[Web page edit records]

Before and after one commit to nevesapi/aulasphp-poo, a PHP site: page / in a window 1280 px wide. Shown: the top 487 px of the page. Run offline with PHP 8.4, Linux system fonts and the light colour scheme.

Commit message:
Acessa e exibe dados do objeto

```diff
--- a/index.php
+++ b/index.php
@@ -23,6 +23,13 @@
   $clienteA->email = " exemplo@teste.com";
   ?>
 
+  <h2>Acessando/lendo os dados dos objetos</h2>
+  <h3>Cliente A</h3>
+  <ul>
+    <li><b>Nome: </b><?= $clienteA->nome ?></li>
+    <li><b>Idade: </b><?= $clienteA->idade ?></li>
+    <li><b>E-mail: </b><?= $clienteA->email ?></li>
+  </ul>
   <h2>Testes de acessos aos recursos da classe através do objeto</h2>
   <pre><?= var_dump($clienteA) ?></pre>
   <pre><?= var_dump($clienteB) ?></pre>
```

...

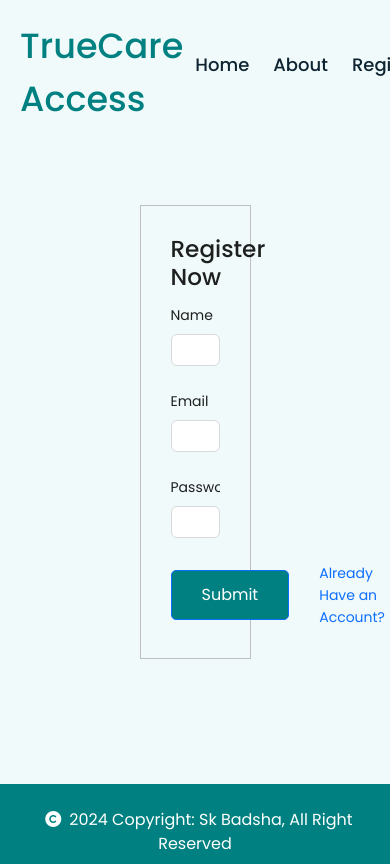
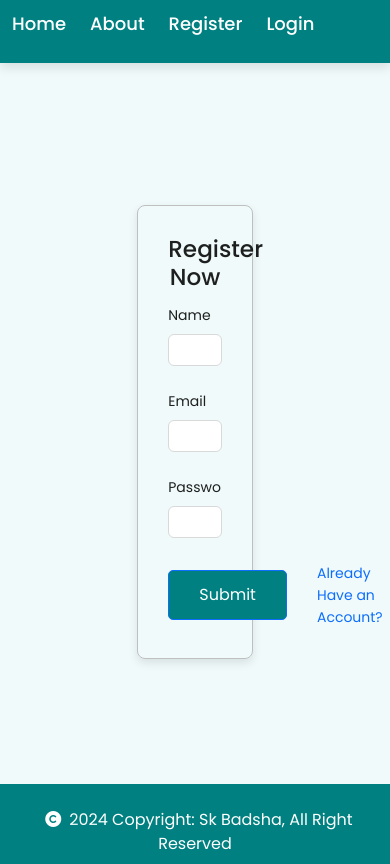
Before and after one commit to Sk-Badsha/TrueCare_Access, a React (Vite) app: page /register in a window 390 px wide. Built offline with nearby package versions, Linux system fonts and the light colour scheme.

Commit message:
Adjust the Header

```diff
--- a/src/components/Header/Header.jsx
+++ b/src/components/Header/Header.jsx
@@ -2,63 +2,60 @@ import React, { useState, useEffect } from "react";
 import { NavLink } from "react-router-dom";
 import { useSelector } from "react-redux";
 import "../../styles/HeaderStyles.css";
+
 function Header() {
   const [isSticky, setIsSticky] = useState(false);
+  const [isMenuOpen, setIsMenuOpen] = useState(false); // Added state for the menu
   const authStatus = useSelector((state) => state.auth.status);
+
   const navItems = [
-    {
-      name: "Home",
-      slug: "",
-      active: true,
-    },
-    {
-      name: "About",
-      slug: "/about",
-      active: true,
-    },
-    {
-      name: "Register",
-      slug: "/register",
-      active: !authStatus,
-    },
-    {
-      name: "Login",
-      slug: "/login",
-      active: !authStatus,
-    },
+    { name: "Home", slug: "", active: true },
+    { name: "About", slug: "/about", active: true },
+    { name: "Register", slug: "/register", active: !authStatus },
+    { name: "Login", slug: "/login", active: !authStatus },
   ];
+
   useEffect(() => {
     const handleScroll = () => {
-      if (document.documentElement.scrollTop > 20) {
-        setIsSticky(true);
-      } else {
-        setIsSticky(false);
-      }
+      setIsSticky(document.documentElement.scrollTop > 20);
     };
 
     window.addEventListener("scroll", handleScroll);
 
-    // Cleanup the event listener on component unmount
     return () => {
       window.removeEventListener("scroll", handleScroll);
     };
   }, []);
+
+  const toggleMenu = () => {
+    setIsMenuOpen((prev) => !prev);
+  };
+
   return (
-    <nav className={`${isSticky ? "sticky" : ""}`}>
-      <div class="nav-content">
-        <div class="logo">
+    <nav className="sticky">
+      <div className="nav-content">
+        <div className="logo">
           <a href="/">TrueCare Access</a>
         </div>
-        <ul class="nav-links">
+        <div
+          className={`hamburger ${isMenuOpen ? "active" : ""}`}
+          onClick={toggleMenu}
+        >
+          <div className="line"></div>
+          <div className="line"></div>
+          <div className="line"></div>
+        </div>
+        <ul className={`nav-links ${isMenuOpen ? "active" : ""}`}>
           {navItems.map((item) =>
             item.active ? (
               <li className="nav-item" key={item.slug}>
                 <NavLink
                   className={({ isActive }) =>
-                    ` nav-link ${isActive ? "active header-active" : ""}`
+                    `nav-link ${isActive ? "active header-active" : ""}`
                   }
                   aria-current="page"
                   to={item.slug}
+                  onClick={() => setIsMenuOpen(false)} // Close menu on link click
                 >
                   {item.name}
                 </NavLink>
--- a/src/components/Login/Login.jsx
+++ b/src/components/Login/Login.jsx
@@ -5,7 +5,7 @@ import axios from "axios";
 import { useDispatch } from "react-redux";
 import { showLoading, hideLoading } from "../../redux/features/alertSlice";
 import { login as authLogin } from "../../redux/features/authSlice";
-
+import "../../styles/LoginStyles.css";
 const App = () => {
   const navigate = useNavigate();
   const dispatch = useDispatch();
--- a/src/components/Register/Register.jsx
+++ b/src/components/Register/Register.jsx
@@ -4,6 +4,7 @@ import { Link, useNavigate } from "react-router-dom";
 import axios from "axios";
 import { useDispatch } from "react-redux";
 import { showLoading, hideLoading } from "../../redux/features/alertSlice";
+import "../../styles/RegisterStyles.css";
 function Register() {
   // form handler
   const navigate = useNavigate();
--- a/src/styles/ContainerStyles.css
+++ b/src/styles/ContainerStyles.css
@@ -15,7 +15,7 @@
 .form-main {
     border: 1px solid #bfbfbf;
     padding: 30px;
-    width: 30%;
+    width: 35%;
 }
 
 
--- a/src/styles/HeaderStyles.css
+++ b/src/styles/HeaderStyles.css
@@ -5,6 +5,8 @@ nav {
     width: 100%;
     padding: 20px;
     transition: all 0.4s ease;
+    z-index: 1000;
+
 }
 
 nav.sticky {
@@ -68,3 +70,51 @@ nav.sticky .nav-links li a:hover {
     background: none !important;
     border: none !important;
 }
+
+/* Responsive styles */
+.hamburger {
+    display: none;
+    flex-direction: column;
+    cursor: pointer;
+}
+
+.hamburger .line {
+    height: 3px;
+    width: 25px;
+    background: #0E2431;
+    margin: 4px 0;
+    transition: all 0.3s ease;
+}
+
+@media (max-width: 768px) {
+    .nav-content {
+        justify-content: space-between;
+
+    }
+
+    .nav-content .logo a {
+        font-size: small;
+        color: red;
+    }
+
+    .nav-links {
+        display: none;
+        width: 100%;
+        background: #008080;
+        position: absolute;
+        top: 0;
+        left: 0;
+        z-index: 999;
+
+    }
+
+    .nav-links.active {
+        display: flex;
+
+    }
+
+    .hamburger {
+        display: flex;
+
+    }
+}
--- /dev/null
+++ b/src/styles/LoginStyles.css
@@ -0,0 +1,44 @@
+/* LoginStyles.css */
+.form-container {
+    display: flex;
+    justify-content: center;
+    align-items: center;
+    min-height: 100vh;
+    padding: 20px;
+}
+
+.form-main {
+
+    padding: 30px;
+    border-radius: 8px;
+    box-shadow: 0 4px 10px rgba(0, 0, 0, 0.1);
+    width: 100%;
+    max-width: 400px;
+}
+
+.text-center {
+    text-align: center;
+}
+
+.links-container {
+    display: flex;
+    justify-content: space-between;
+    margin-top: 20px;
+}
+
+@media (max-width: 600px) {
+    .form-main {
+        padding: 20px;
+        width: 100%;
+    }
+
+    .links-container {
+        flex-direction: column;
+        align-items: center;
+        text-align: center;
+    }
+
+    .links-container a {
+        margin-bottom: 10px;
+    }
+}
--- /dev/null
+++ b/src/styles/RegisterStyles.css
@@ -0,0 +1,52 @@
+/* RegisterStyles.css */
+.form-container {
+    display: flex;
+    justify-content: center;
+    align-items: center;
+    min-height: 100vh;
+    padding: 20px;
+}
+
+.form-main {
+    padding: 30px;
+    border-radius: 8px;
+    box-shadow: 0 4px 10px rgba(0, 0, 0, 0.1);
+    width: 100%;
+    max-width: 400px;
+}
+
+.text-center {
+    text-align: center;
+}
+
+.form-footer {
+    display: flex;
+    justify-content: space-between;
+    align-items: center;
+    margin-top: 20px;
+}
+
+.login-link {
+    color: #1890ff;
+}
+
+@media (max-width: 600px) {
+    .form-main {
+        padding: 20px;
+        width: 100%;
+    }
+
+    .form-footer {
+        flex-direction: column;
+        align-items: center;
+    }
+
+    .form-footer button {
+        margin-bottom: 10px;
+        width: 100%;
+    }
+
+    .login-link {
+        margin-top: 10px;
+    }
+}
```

...

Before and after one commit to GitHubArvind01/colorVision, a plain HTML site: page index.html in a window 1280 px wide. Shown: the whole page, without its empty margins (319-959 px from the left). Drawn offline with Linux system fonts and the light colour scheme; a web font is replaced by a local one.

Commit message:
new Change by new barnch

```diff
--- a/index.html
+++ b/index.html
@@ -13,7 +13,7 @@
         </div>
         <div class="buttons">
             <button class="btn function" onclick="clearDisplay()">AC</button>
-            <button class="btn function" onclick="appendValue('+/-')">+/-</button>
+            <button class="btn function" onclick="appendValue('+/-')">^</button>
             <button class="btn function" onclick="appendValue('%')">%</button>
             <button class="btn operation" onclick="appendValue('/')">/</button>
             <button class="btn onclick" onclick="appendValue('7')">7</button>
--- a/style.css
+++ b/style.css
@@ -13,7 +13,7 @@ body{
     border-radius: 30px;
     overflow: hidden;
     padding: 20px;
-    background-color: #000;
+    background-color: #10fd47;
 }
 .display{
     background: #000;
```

**DESCRIPTION OF THE TASK:** Show each line in the data where the string "none" appears.

**ANSWER TO THE PROBLEM:**
     background: none !important;
     border: none !important;
+    display: none;
+        display: none;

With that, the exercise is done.